  • I learned that just because someone’s saying my name doesn’t mean they’re saying bad things about me–it might even be a compliment. (Maybe–just maybe–they’re laughing about something completely unrelated to you.)
  • I learned that if someone comes to me and tells me that my friend said something about me, I should go to my friend and find out about it instead of just being mad or doing something mean back.  (Getting the truth out and finding out what really happens helps to clear up misunderstandings.  This is soo much better than being mad at your best friend for what ends up being no reason.)

I can’t decide if I like that class meetings are on Fridays or not.  Sometimes I wish that they could come back the very next day and start working again on getting along and fixing the problems we discussed at our meeting.  But at the same time, I appreciate the space that is afforded us by the weekend.  Being allowed to talk about issues and work through them together, and then have some time (and space away from each other) to continue to think about it on our own before we come back together helps us to be ready to act differently once we see each other again.   Kind of like the “time heals all wounds” idea, a topic that was really hot on Friday can simmer down a little by Monday so we can better respond–rather than react–the very next day.

I love this group of kids I work with this year.  They have their struggles (but what group of people who spends 8 hours everyday closely together doesn’t?), but they are still so willing to work through them.  Deep down they really just want to get along, and they try so hard to figure out how to make that happen.  Even though it’s hard and messy, and sometimes it seems like we’ll never get there, so far we’ve come to some better understandings of each other.  I hope that the lessons we’re learning about relationships this year are ones that will stick with them long after they leave the safety of our Rm. 201 community.

So now it’s your turn:  tell us what you think about our life lessons.  Or tell us about a life lesson you’ve learned lately.  Do you have any advice for us about how to work together or how to work through a conflict?  What advice do you have for us as we tackle bullying head-on?  We’ve love to hear from you!

 

 

What's on your mind?

Fill in your details below or click an icon to log in:

WordPress.com Logo

You are commenting using your WordPress.com account. Log Out / Change )

Twitter picture

You are commenting using your Twitter account. Log Out / Change )

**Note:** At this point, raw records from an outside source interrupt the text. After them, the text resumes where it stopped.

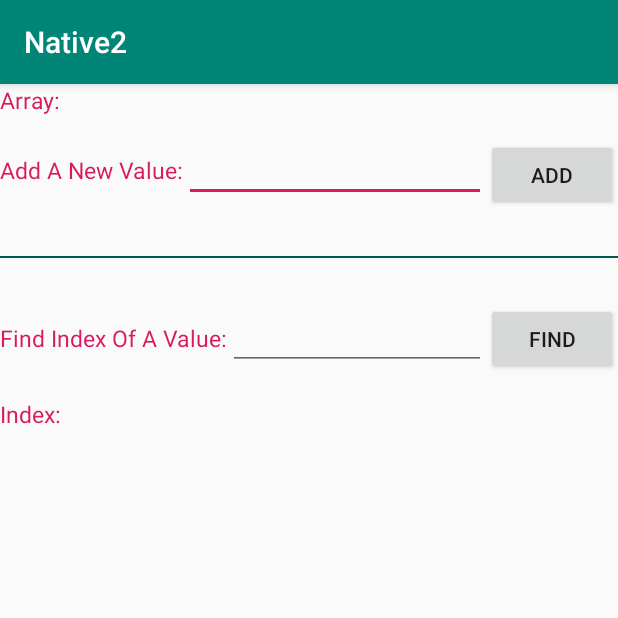
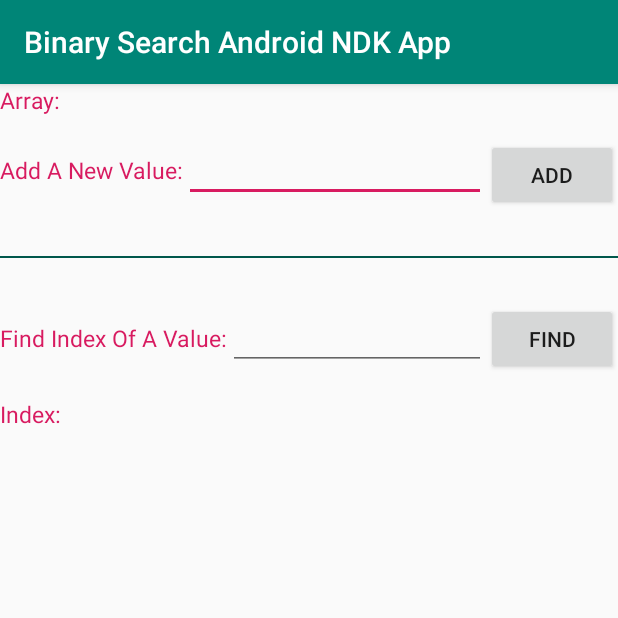
Before and after one commit to burhanelgun/Android-NDK-Binary-Search-App, an Android app: the screen it shows after launch (MainActivity), on a phone screen of 412 x 824 dp, the top half of it. Run offline under Robolectric (Android 15) with nearby library versions, the phone set to English and light mode, and no system bars; 1 statement that could not run was skipped.

Commit message:
first commit

```diff
--- a/app/src/main/java/com/example/native2/MainActivity.java
+++ b/app/src/main/java/com/example/native2/MainActivity.java
@@ -31,7 +31,7 @@
     protected void onCreate(Bundle savedInstanceState) {
         super.onCreate(savedInstanceState);
         setContentView(R.layout.activity_main);
-
+        getSupportActionBar().setTitle("Binary Search Android NDK App");
 
         arr=new ArrayList();
         arrTextView = findViewById(R.id.arrTextView);
```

Facebook photo

You are commenting using your Facebook account. Log Out / Change )

Google+ photo

You are commenting using your Google+ account. Log Out / Change )

Connecting to %s